Former President Donald Trump’s legal team filed a motion on Sept. 12 objecting to a request made by federal officials to stay the appointment of a special master who will review documents the FBI seized from Trump’s palatial Palm Beach, Florida, estate.
Last week, DOJ officials objected to Judge Aileen Cannon granting the request for a special master, arguing that the special master having access to classified documents would cause “immediate and serious harms to the government and the public.”
Prosecutors also told the court that the documents seized from Mar-a-Lago belong to the government, that Trump cannot assert executive privilege over them, and that he has no “possessory interest” in retaining the documents.
Officials also told the court they believe a special master appointment would cause irreparable harm to national security, while staying the appointment would cause no harm to Trump.
“This investigation of the 45th President of the United States is both unprecedented and misguided,” lawyers for Trump stated in their latest filing. “In what at its core is a document storage dispute that has spiraled out of control, the Government wrongfully seeks to criminalize the possession by the 45th President of his own Presidential and personal records.”
Trump’s legal team says the DOJ misinterpreted the court’s order as a prohibition on conducting a national security assessment.
“The Government generally points to the alleged urgent need to conduct a risk assessment of possible unauthorized disclosure of purported ‘classified records.’ But there is no indication any purported ‘classified records’ were disclosed to anyone,” Trump’s lawyers argue. “Indeed, it appears such ‘classified records,’ along with the other seized materials, were principally located in storage boxes in a locked room at Mar-a-Lago, a secure, controlled access compound utilized regularly to conduct the official business of the United States during the Trump Presidency, which to this day is monitored by the United States Secret Service.”
Since the Aug. 8 raid on Trump’s home at Mar-a-Lago, questions have been raised as to whether, once leaving office, he should have retained classified documents.
Though federal prosecutors say Trump should not be in possession of documents marked with a classification code, lawyers for the former president argue that the ultimate disposition of all “classified records” and “likely most of the seized materials” is governed exclusively by the Presidential Records Act, which allows any president broad discretion to categorize their own records as Presidential or personal records.

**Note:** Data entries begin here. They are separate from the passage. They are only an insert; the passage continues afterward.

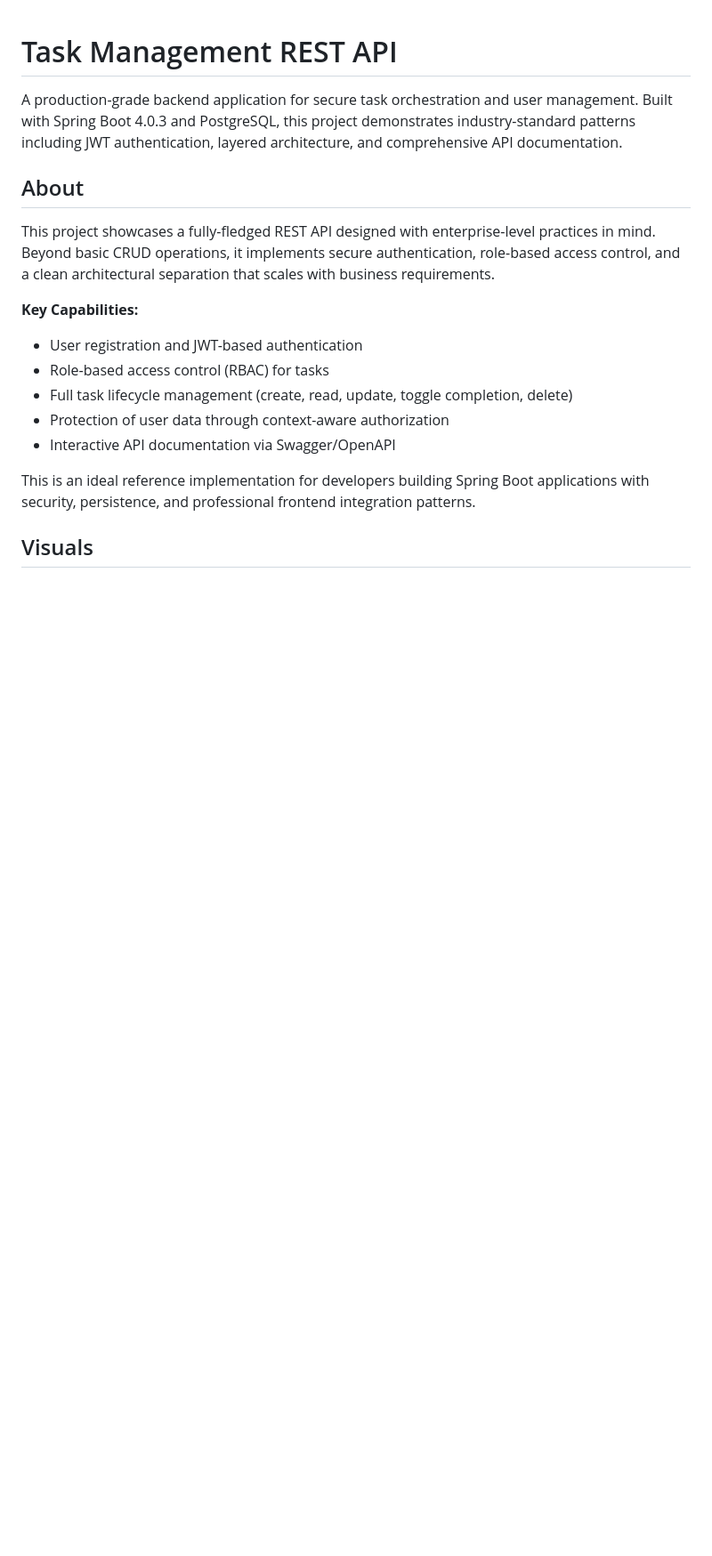
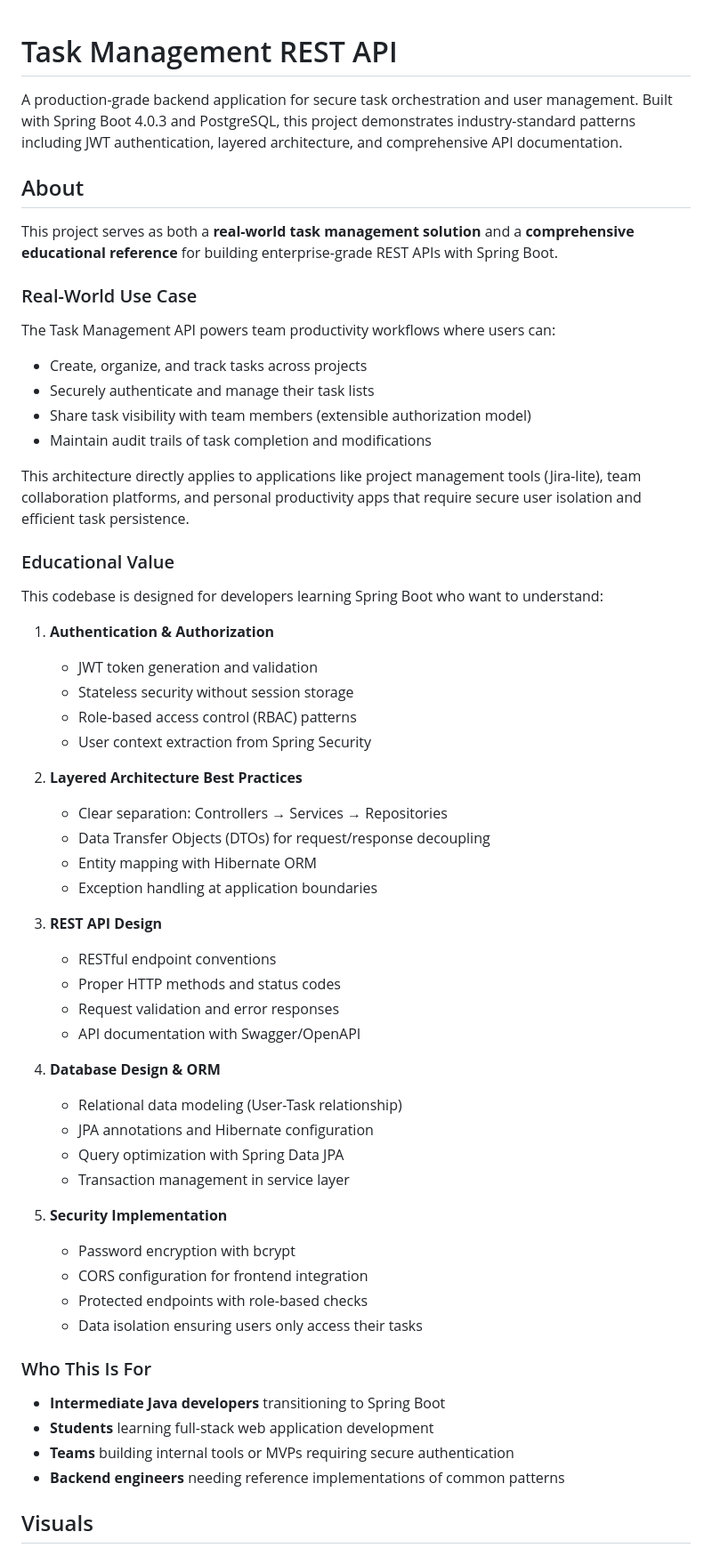
Before and after one commit to oddproblem/Task-Management-REST-API, a Markdown page: README.md, the part around the change. Shown at 89% size. GitHub-like rendering; blank space fills up the shorter version.

Commit message:
docs: enhance About section with educational values and real-world use cases

```diff
--- a/README.md
+++ b/README.md
@@ -4,16 +4,55 @@ A production-grade backend application for secure task orchestration and user ma
 
 ## About
 
-This project showcases a fully-fledged REST API designed with enterprise-level practices in mind. Beyond basic CRUD operations, it implements secure authentication, role-based access control, and a clean architectural separation that scales with business requirements.
+This project serves as both a **real-world task management solution** and a **comprehensive educational reference** for building enterprise-grade REST APIs with Spring Boot.
 
-**Key Capabilities:**
-- User registration and JWT-based authentication
-- Role-based access control (RBAC) for tasks
-- Full task lifecycle management (create, read, update, toggle completion, delete)
-- Protection of user data through context-aware authorization
-- Interactive API documentation via Swagger/OpenAPI
+### Real-World Use Case
+The Task Management API powers team productivity workflows where users can:
+- Create, organize, and track tasks across projects
+- Securely authenticate and manage their task lists
+- Share task visibility with team members (extensible authorization model)
+- Maintain audit trails of task completion and modifications
 
-This is an ideal reference implementation for developers building Spring Boot applications with security, persistence, and professional frontend integration patterns.
+This architecture directly applies to applications like project management tools (Jira-lite), team collaboration platforms, and personal productivity apps that require secure user isolation and efficient task persistence.
+
+### Educational Value
+This codebase is designed for developers learning Spring Boot who want to understand:
+
+1. **Authentication & Authorization**
+   - JWT token generation and validation
+   - Stateless security without session storage
+   - Role-based access control (RBAC) patterns
+   - User context extraction from Spring Security
+
+2. **Layered Architecture Best Practices**
+   - Clear separation: Controllers → Services → Repositories
+   - Data Transfer Objects (DTOs) for request/response decoupling
+   - Entity mapping with Hibernate ORM
+   - Exception handling at application boundaries
+
+3. **REST API Design**
+   - RESTful endpoint conventions
+   - Proper HTTP methods and status codes
+   - Request validation and error responses
+   - API documentation with Swagger/OpenAPI
+
+4. **Database Design & ORM**
+   - Relational data modeling (User-Task relationship)
+   - JPA annotations and Hibernate configuration
+   - Query optimization with Spring Data JPA
+   - Transaction management in service layer
+
+5. **Security Implementation**
+   - Password encryption with bcrypt
+   - CORS configuration for frontend integration
+   - Protected endpoints with role-based checks
+   - Data isolation ensuring users only access their tasks
+
+### Who This Is For
+- **Intermediate Java developers** transitioning to Spring Boot
+- **Students** learning full-stack web application development
+- **Teams** building internal tools or MVPs requiring secure authentication
+- **Backend engineers** needing reference implementations of common patterns
 
 ## Visuals
 
```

They also state that established law limits interference from the judicial branch over what a president chooses to classify as Presidential or personal.
Trump’s legal filing also notes that even the DOJ “does not contest” that the president has “broad authority governing classification of, and access to, classified documents.”
“Congress provided certain parameters for controlling classified information but primarily delegated to the President how to regulate classified information,” Trump’s attorneys told the court. “At the same time, Congress exempted the President from complying with such requirements.”
Trump’s legal team also stated that a former president has an “unfettered right of access to his Presidential records even though he may not ‘own’ them,” citing 44 U.S.C. § 2205(3).